Subject: Re: [boost] Is there interest in e_float: Multiple-precision floatand special functions?
From: Paul A. Bristow (pbristow_at_[hidden])
Date: 2011-06-10 05:27:22
> -----Original Message-----
> From: boost-bounces_at_[hidden] [mailto:boost-bounces_at_[hidden]] On Behalf Of
> Sent: Thursday, June 09, 2011 10:04 PM
> To: boost_at_[hidden]
> Subject: Re: [boost] Is there interest in e_float: Multiple-precision floatand special functions?
> I believe that we cleared up the license issues in recent private mails.
> Did we adequately clear up the license issues?
*I* believe you have done all that is necessary on the license issue.
(But I think Boost should make sure it stores the documents you provided somewhere safe for the long
term - in case there is any question in a few years' time. I'm not sure where this should be?)
> In order to get the e_float core in the sandbox, we need to define how much we would initially
like to have
> in the core.
> I might suggest:

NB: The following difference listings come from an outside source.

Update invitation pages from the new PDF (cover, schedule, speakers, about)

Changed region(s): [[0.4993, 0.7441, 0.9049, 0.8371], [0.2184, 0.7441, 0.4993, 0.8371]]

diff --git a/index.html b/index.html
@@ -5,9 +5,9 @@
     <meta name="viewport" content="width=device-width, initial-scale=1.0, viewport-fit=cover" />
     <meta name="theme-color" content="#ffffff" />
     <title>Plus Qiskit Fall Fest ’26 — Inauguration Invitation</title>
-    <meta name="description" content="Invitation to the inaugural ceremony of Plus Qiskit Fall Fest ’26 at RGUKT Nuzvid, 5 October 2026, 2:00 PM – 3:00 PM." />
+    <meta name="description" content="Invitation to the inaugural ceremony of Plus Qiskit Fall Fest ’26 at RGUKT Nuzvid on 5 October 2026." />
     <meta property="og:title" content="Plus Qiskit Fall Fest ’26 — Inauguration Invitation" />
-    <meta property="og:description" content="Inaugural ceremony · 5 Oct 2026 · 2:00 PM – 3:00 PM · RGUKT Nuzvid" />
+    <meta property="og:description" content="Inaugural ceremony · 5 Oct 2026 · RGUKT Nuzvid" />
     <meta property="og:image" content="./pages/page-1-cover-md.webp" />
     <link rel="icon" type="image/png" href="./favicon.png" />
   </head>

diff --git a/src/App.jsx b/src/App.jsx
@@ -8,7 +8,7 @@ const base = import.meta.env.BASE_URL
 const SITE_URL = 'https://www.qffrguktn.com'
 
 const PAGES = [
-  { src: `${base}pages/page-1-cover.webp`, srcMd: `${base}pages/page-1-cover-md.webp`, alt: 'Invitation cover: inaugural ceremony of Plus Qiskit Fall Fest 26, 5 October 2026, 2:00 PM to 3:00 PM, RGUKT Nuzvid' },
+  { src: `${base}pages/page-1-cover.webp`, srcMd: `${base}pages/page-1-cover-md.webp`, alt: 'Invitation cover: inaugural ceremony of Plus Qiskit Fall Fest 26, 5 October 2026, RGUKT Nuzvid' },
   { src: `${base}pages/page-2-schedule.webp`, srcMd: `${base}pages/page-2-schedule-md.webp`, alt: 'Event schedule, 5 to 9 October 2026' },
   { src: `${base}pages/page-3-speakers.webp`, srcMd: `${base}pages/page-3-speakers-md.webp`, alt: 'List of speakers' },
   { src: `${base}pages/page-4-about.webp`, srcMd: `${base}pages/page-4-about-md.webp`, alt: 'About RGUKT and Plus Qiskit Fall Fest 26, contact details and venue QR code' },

> - The real data type e_float, its base class and its interfaces to the big-number back ends.
> - The specialization of std::numeric_limits<e_float>.
> - The complex data type (ef_complex)
> - Elementary transcendental functions (trig, power, log hyperbolic) for real and complex.
> - (optional) Possibly the Gamma function and Zeta functions for real and complex.
> This selection would limit the initial size of the e_float core in the sandbox to a few tens of
files and no big
> Would this initial selection be appropriate?
Sounds good to me.
We already have gamma and zeta functions in Boost.Math and these should 'just work' with e_float,
but it may be interesting to compare.
I, and others I am sure, will be willing to help with getting some testing using the idiosyncratic
but effective Boost.Test, and also build using the bizarre but effective bjam build system. (This
will help (future) testing on all the Boost platforms - dealing with their whims and wishes proved
quite hard and tedious work with Boost.Math).
Documentation production using the Quickbook toolchain is even more convoluted, but the final
results are excellent, but don't start on this without seeking help.
Effective documentation is thin, so drawing on the knowledge base of the cognoscenti will save you
hair loss ;-)
PS You need write access to the sandbox of course. Hopefully moderator John Maddock will enable
this for you?
--- Paul A. Bristow, Prizet Farmhouse, Kendal LA8 8AB UK +44 1539 561830 07714330204 pbristow_at_[hidden]
Boost list run by bdawes at acm.org, gregod at cs.rpi.edu, cpdaniel at pacbell.net, john at johnmaddock.co.uk